Fuchsia Jones

Our Easter-themed music night featured what must rank as the easiest Easter Egg Hunt in history. Nobody had to look very far, as there was a basket of choccie eggs on every table.

Nobody actually wore an Easter Bonnet, although Lynda Degney did wax lyrical about one in her cover of Irving Berlin’s “Easter Parade”.

The evening’s musical eggs-travaganza began with a cracking performance by Fuchsia Jones singing Laura Marling’s “Rambling Man” and Billy Bragg’s “A New England”.

We had Tom wishing he could “Shimmy Like his Sister Kate” before launching into his “Dr Jazz” medley and Joe Lyon harked back to the days of vinyl 45s with “Dansette Dreams”.

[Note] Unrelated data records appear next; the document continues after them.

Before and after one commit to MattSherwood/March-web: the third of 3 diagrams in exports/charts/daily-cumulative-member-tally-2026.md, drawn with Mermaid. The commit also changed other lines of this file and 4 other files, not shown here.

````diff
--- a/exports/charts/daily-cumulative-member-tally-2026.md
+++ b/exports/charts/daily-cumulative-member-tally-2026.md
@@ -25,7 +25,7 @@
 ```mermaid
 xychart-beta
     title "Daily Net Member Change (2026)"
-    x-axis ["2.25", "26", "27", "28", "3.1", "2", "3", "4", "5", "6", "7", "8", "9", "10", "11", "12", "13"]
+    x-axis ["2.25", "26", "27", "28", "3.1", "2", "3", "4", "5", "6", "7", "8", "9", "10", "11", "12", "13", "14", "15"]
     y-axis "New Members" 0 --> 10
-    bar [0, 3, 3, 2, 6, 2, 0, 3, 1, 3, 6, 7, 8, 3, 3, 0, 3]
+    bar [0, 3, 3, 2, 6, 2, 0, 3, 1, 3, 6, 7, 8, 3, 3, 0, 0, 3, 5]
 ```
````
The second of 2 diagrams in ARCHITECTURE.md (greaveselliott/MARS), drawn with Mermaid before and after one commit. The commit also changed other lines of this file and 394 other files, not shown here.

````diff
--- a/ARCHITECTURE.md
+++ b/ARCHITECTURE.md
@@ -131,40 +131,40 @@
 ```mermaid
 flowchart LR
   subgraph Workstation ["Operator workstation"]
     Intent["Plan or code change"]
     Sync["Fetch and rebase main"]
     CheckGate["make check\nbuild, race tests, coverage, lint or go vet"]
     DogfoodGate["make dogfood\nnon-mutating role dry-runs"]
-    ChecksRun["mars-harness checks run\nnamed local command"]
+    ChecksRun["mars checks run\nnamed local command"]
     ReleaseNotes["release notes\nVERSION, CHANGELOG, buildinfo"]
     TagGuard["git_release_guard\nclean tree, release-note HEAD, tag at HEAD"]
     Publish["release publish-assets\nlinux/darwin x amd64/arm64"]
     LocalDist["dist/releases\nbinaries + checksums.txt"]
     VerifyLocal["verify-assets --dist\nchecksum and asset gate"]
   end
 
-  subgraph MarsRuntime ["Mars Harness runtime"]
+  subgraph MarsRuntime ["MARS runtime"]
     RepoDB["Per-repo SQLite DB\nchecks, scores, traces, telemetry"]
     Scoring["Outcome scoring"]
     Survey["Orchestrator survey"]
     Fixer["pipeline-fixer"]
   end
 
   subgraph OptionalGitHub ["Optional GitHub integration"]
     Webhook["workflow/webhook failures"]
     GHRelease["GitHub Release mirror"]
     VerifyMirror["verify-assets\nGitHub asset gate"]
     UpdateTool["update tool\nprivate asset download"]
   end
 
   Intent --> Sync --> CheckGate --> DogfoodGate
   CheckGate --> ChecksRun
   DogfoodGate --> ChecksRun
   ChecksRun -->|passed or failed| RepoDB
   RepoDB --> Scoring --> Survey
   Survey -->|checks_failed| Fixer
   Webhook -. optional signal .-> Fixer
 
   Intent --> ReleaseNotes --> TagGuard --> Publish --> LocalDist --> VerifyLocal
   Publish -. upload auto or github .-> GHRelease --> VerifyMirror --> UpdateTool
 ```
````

Chris went all Beatles and Penni Neale got by with “A Little Help From her Friends”, before getting all starry-starry-eyed with Don McLean’s “Vincent”.

Robin Spreckley

“Peace Love and Understanding” was the message from Neil Martin, following it up with a rather tasty version of Jerry Jeff Walker’s 1968 song “Mr Bojangles”.

We are used to Robin Spreckley’s lively performances on his trusty mandolin and tonight we saw him mastering the ukulele – not just any old ukulele, but a rather beautiful old example that had once belonged to his grandfather.

Glen Hansard’s “Falling Slowly” was the first song from Alan Thompson and his sister Linda. Then they were joined by their former ‘Red Hill’ bandmate, John Evans, for Alan’s lovely composition “When My Time Comes Around”, recorded by the band back in 1996.

John remained on stage to perform one of his own songs, the beautiful and poignant “Young Born Soldier”.

Tom, Dick and Harry were up next. Harry singing the Darrell Scott song, “You’ll Never Leave Harlan Alive” and Richard, “The Moonshiner “. Then they were joined by Enid Toft for “Sea of Heartbreaks” and “Raining In My Heart”.

It was almost home-time before we heard from Chester band, The Time Bandits, comprising Ian, Jamie, Katrina and two Helens. They played a huge variety of instruments, swapping them between songs (and occasionally mid-song) in a lively set of traditional folk songs that included “Bedlam Boys”, “Sweet Lemeney”, “The Shepherd and the Shepherdess”, and a traditional folk song in which nobody actually dies.

And then, when it came time for us to all go rolling home, the band sent us on our way with the John Tams song “When we go Rolling Home”, our heads full of beautiful music and our bellies full of chocolate.

The Time Bandits